▸ **Your instructions**: Please reproduce the entries exactly as they appear below, but not the pictures.

______________________________

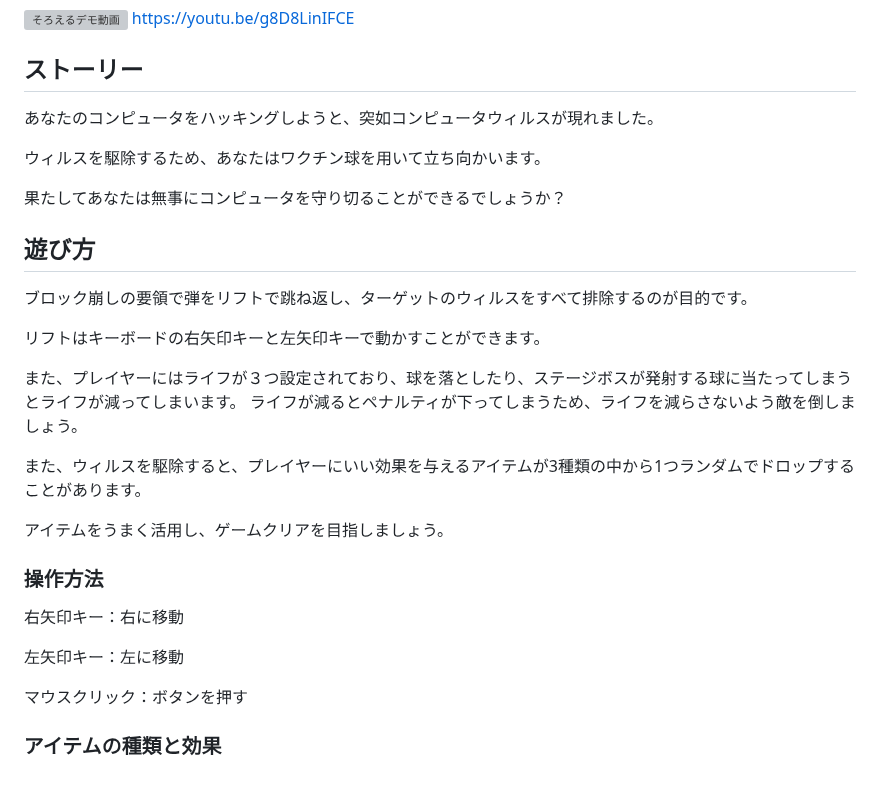
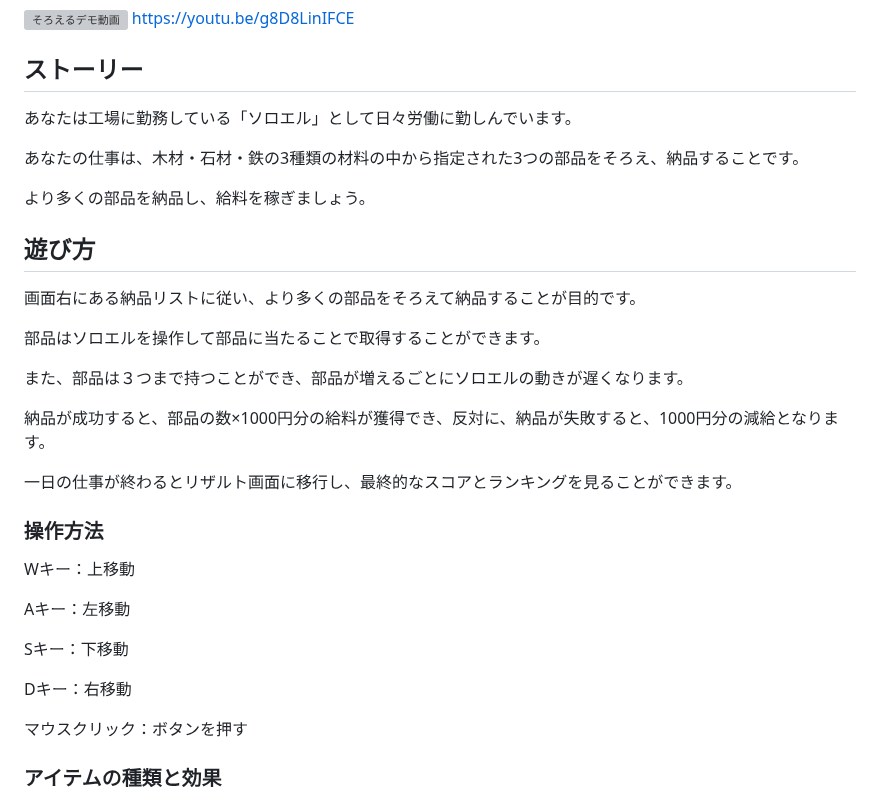
Before and after one commit to TakumiShinya/Portfolio, a Markdown page: ソロエルの工場勤務(個人制作ゲーム)/README.md, the part around the change. Rendered like a GitHub page; grey boxes are pictures that could not be loaded.

```diff
--- a/ソロエルの工場勤務(個人制作ゲーム)/README.md
+++ b/ソロエルの工場勤務(個人制作ゲーム)/README.md
@@ -59,29 +59,32 @@ https://youtu.be/g8D8LinIFCE
 
 ## ストーリー
 
-あなたのコンピュータをハッキングしようと、突如コンピュータウィルスが現れました。
+あなたは工場に勤務している「ソロエル」として日々労働に勤しんでいます。
 
-ウィルスを駆除するため、あなたはワクチン球を用いて立ち向かいます。
+あなたの仕事は、木材・石材・鉄の3種類の材料の中から指定された3つの部品をそろえ、納品することです。
 
-果たしてあなたは無事にコンピュータを守り切ることができるでしょうか？
+より多くの部品を納品し、給料を稼ぎましょう。
 
 ## 遊び方
 
-ブロック崩しの要領で弾をリフトで跳ね返し、ターゲットのウィルスをすべて排除するのが目的です。
+画面右にある納品リストに従い、より多くの部品をそろえて納品することが目的です。
 
-リフトはキーボードの右矢印キーと左矢印キーで動かすことができます。
+部品はソロエルを操作して部品に当たることで取得することができます。
 
-また、プレイヤーにはライフが３つ設定されており、球を落としたり、ステージボスが発射する球に当たってしまうとライフが減ってしまいます。
-ライフが減るとペナルティが下ってしまうため、ライフを減らさないよう敵を倒しましょう。
+また、部品は３つまで持つことができ、部品が増えるごとにソロエルの動きが遅くなります。
 
-また、ウィルスを駆除すると、プレイヤーにいい効果を与えるアイテムが3種類の中から1つランダムでドロップすることがあります。
+納品が成功すると、部品の数×1000円分の給料が獲得でき、反対に、納品が失敗すると、1000円分の減給となります。
 
-アイテムをうまく活用し、ゲームクリアを目指しましょう。
+一日の仕事が終わるとリザルト画面に移行し、最終的なスコアとランキングを見ることができます。
 
 ### 操作方法
-右矢印キー：右に移動
+Wキー：上移動
 
-左矢印キー：左に移動
+Aキー：左移動
+
+Sキー：下移動
+
+Dキー：右移動
 
 マウスクリック：ボタンを押す
 
```
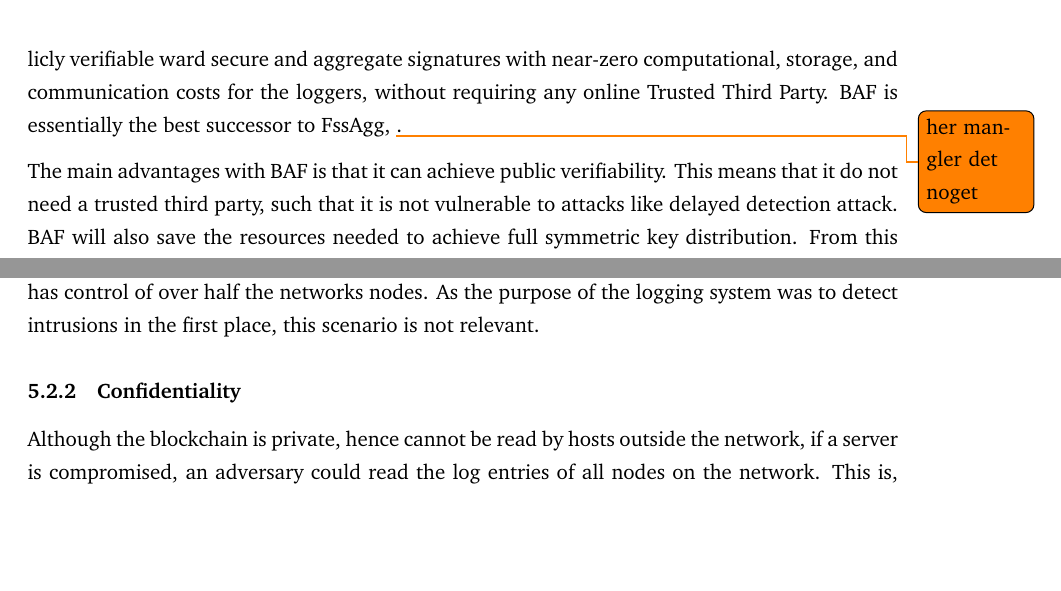
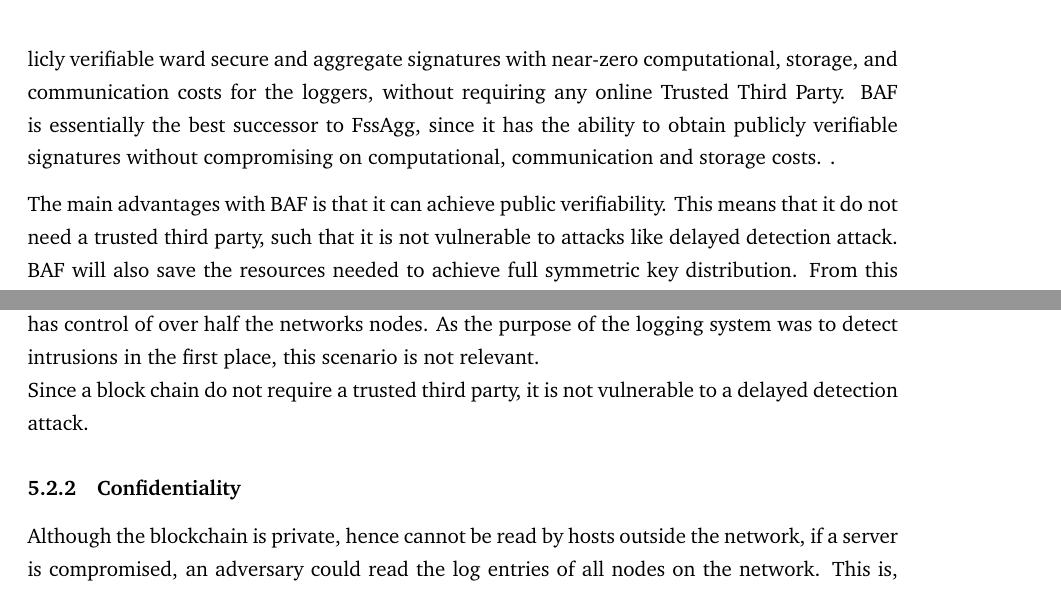
Before and after one commit to Marcusvinther/02232-Report, a LaTeX document (main.tex, which reads sections/applied.tex, sections/intro.tex): two parts of pages 8 and 18 of 22, joined at a grey line, cut so that both start at the same text, the shorter picture padded with empty space. Compiled offline with pdfLaTeX.

Commit message:
Updates from ShareLaTeX

```diff
--- a/sections/applied.tex
+++ b/sections/applied.tex
@@ -64,8 +64,8 @@ There is, though, one exception to this, as explained in
 section~\ref{sec:block-vuln}, and that is where an adversary has
 control of over half the networks nodes. As the purpose of the logging
 system was to detect intrusions in the first place, this scenario is
-not relevant.
-
+not relevant. \\
+Since a block chain do not require a trusted third party, it is not vulnerable to a delayed detection attack.
 \subsubsection{Confidentiality}
 Although the blockchain is private, hence cannot be read by hosts
 outside the network, if a server is compromised, an adversary could
--- a/sections/intro.tex
+++ b/sections/intro.tex
@@ -203,7 +203,7 @@ suitable for large distributed systems, since it can produce publicly
 verifiable ward secure and aggregate signatures with near-zero
 computational, storage, and communication costs for the loggers,
 without requiring any online Trusted Third Party.  BAF is essentially
-the best successor to FssAgg, \todo{her mangler det noget}.
+the best successor to FssAgg, since it has the ability to obtain publicly verifiable signatures without compromising on computational, communication and storage costs. .
 
 The main advantages with BAF is that it can achieve public
 verifiability. This means that it do not need a trusted third party,
```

______________________________

▸ **Answer space**:
Before and after one commit to TakumiShinya/Portfolio, a Markdown page: ソロエルの工場勤務(個人制作ゲーム)/README.md, the part around the change. Rendered like a GitHub page; grey boxes are pictures that could not be loaded.

```diff
--- a/ソロエルの工場勤務(個人制作ゲーム)/README.md
+++ b/ソロエルの工場勤務(個人制作ゲーム)/README.md
@@ -59,29 +59,32 @@ https://youtu.be/g8D8LinIFCE
 
 ## ストーリー
 
-あなたのコンピュータをハッキングしようと、突如コンピュータウィルスが現れました。
+あなたは工場に勤務している「ソロエル」として日々労働に勤しんでいます。
 
-ウィルスを駆除するため、あなたはワクチン球を用いて立ち向かいます。
+あなたの仕事は、木材・石材・鉄の3種類の材料の中から指定された3つの部品をそろえ、納品することです。
 
-果たしてあなたは無事にコンピュータを守り切ることができるでしょうか？
+より多くの部品を納品し、給料を稼ぎましょう。
 
 ## 遊び方
 
-ブロック崩しの要領で弾をリフトで跳ね返し、ターゲットのウィルスをすべて排除するのが目的です。
+画面右にある納品リストに従い、より多くの部品をそろえて納品することが目的です。
 
-リフトはキーボードの右矢印キーと左矢印キーで動かすことができます。
+部品はソロエルを操作して部品に当たることで取得することができます。
 
-また、プレイヤーにはライフが３つ設定されており、球を落としたり、ステージボスが発射する球に当たってしまうとライフが減ってしまいます。
-ライフが減るとペナルティが下ってしまうため、ライフを減らさないよう敵を倒しましょう。
+また、部品は３つまで持つことができ、部品が増えるごとにソロエルの動きが遅くなります。
 
-また、ウィルスを駆除すると、プレイヤーにいい効果を与えるアイテムが3種類の中から1つランダムでドロップすることがあります。
+納品が成功すると、部品の数×1000円分の給料が獲得でき、反対に、納品が失敗すると、1000円分の減給となります。
 
-アイテムをうまく活用し、ゲームクリアを目指しましょう。
+一日の仕事が終わるとリザルト画面に移行し、最終的なスコアとランキングを見ることができます。
 
 ### 操作方法
-右矢印キー：右に移動
+Wキー：上移動
 
-左矢印キー：左に移動
+Aキー：左移動
+
+Sキー：下移動
+
+Dキー：右移動
 
 マウスクリック：ボタンを押す
 
```
Before and after one commit to Marcusvinther/02232-Report, a LaTeX document (main.tex, which reads sections/applied.tex, sections/intro.tex): two parts of pages 8 and 18 of 22, joined at a grey line, cut so that both start at the same text, the shorter picture padded with empty space. Compiled offline with pdfLaTeX.

Commit message:
Updates from ShareLaTeX

```diff
--- a/sections/applied.tex
+++ b/sections/applied.tex
@@ -64,8 +64,8 @@ There is, though, one exception to this, as explained in
 section~\ref{sec:block-vuln}, and that is where an adversary has
 control of over half the networks nodes. As the purpose of the logging
 system was to detect intrusions in the first place, this scenario is
-not relevant.
-
+not relevant. \\
+Since a block chain do not require a trusted third party, it is not vulnerable to a delayed detection attack.
 \subsubsection{Confidentiality}
 Although the blockchain is private, hence cannot be read by hosts
 outside the network, if a server is compromised, an adversary could
--- a/sections/intro.tex
+++ b/sections/intro.tex
@@ -203,7 +203,7 @@ suitable for large distributed systems, since it can produce publicly
 verifiable ward secure and aggregate signatures with near-zero
 computational, storage, and communication costs for the loggers,
 without requiring any online Trusted Third Party.  BAF is essentially
-the best successor to FssAgg, \todo{her mangler det noget}.
+the best successor to FssAgg, since it has the ability to obtain publicly verifiable signatures without compromising on computational, communication and storage costs. .
 
 The main advantages with BAF is that it can achieve public
 verifiability. This means that it do not need a trusted third party,
```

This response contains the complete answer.